**Problem requirements:**
What lines of the material below hold the string "AppBar"? Copy them out.

**Source material:**
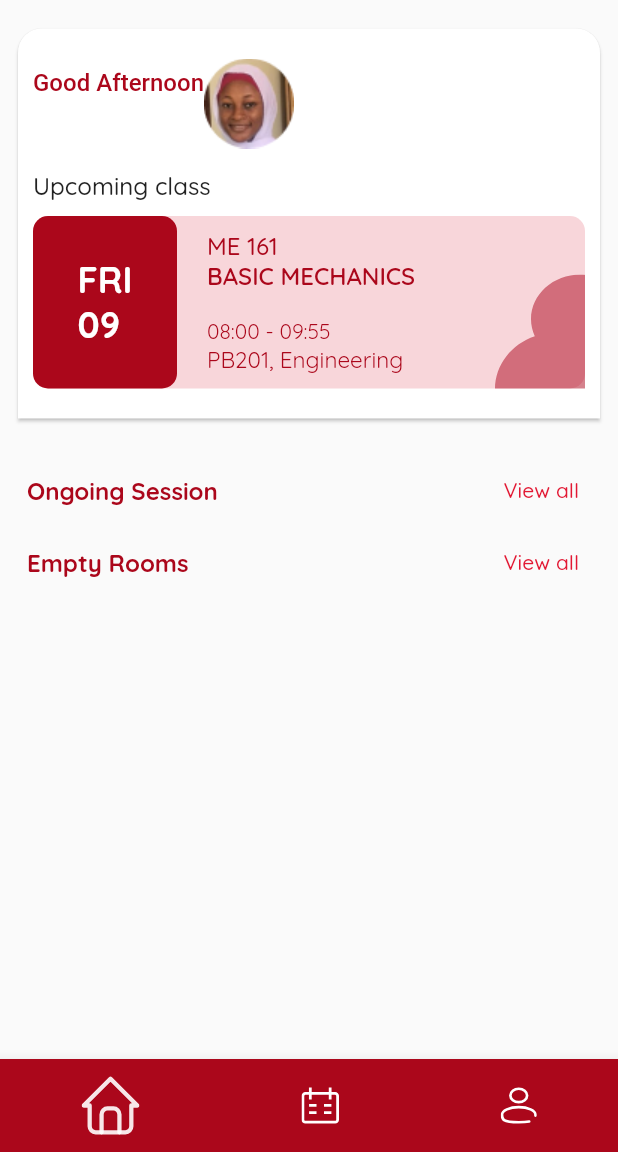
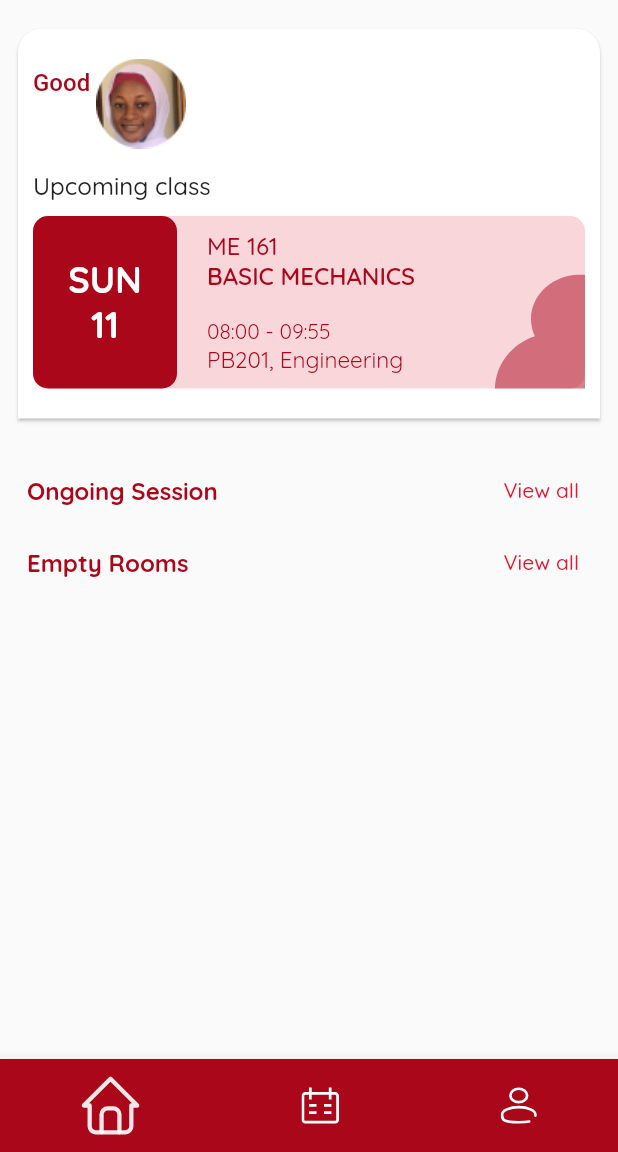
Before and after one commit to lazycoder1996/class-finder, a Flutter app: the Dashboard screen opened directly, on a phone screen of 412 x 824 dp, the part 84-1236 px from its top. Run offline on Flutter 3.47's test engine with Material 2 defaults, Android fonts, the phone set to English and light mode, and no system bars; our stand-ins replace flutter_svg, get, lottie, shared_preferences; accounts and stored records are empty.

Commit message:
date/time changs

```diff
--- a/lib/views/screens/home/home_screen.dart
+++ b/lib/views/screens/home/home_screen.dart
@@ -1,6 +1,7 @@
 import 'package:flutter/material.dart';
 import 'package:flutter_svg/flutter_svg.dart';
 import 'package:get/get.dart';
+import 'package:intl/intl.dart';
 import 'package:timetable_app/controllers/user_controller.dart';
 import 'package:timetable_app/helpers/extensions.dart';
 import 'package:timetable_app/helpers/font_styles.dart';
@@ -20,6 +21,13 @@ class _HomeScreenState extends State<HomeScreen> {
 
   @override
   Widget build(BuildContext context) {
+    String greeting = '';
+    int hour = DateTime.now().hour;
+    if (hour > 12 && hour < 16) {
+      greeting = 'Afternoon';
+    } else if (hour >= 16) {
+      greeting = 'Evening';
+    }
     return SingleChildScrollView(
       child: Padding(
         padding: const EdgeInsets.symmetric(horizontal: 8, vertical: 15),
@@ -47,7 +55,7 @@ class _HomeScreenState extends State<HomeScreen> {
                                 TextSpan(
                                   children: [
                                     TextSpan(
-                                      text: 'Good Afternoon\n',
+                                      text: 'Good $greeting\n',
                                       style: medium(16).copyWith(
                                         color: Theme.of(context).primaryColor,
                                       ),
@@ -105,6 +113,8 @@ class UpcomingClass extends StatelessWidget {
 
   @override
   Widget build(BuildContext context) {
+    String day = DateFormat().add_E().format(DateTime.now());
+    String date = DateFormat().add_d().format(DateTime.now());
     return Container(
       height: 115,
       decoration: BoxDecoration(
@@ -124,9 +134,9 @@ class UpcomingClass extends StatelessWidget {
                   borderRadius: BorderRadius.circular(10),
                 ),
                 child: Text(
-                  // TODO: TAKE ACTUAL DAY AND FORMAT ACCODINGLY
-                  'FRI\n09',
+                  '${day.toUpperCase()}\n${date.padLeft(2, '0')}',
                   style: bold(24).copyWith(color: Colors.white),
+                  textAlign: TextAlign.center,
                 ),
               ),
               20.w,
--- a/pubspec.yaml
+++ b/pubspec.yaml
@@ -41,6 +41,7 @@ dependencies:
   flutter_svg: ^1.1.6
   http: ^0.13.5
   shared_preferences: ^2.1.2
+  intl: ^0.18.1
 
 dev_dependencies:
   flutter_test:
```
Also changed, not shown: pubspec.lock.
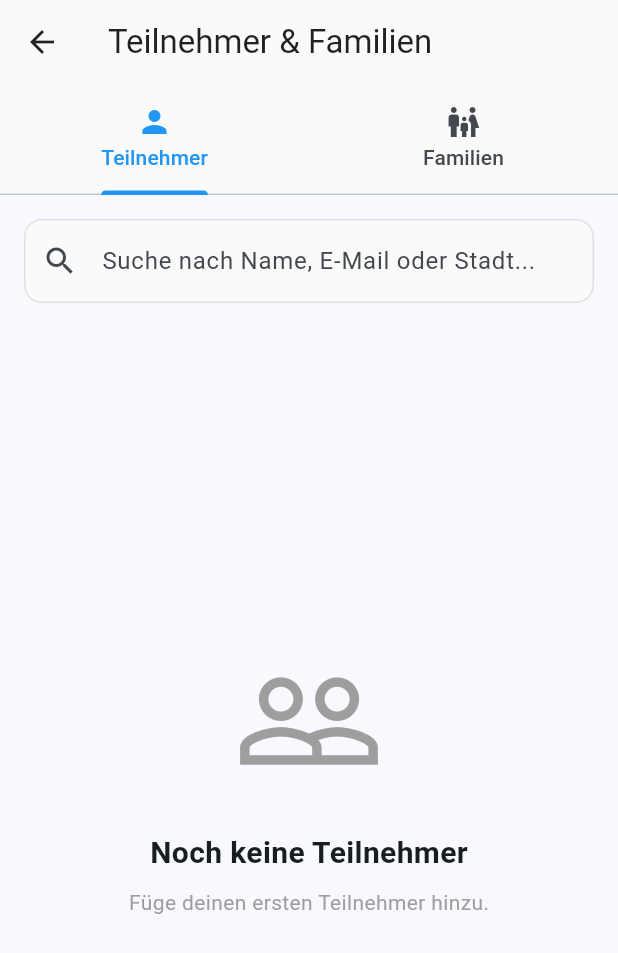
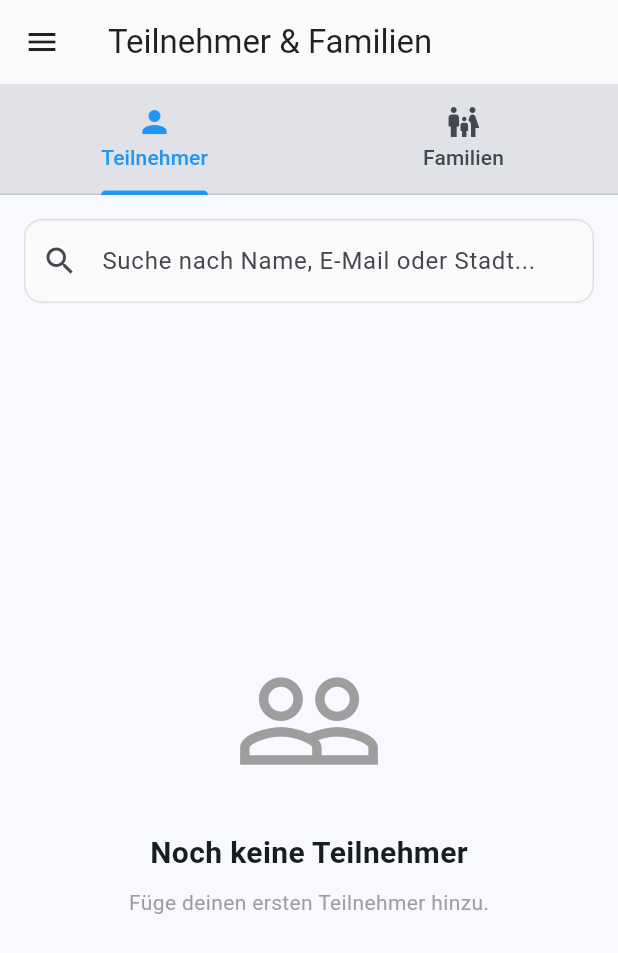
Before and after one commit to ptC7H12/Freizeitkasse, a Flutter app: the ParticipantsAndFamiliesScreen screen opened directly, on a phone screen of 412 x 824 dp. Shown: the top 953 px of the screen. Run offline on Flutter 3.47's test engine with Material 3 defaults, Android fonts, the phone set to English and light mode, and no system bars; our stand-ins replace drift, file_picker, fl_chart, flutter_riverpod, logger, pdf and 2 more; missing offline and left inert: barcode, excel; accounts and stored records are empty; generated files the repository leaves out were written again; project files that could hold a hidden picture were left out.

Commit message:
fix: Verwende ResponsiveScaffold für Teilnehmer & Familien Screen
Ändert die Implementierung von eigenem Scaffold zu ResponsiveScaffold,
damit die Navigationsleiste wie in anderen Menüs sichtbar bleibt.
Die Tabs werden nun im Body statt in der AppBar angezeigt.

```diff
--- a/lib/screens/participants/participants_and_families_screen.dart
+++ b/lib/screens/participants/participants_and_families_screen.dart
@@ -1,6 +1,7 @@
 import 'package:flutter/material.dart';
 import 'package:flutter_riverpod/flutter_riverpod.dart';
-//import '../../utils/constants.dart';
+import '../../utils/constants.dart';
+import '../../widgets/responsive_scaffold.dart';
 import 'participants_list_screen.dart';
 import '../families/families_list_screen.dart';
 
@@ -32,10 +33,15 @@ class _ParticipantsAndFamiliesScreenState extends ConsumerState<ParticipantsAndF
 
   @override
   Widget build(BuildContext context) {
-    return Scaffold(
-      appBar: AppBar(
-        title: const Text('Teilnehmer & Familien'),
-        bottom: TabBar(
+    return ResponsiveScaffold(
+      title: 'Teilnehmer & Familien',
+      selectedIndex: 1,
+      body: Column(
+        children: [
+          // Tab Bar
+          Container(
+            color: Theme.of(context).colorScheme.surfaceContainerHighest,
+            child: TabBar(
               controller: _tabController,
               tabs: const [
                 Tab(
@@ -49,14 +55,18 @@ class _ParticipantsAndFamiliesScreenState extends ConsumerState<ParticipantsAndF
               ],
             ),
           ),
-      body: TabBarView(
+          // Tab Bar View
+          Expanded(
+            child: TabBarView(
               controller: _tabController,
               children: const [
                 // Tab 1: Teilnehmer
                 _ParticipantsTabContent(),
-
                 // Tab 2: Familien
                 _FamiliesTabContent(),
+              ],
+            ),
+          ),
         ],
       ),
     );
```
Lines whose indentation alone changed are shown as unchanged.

**Result:**
Die Tabs werden nun im Body statt in der AppBar angezeigt.
-      appBar: AppBar(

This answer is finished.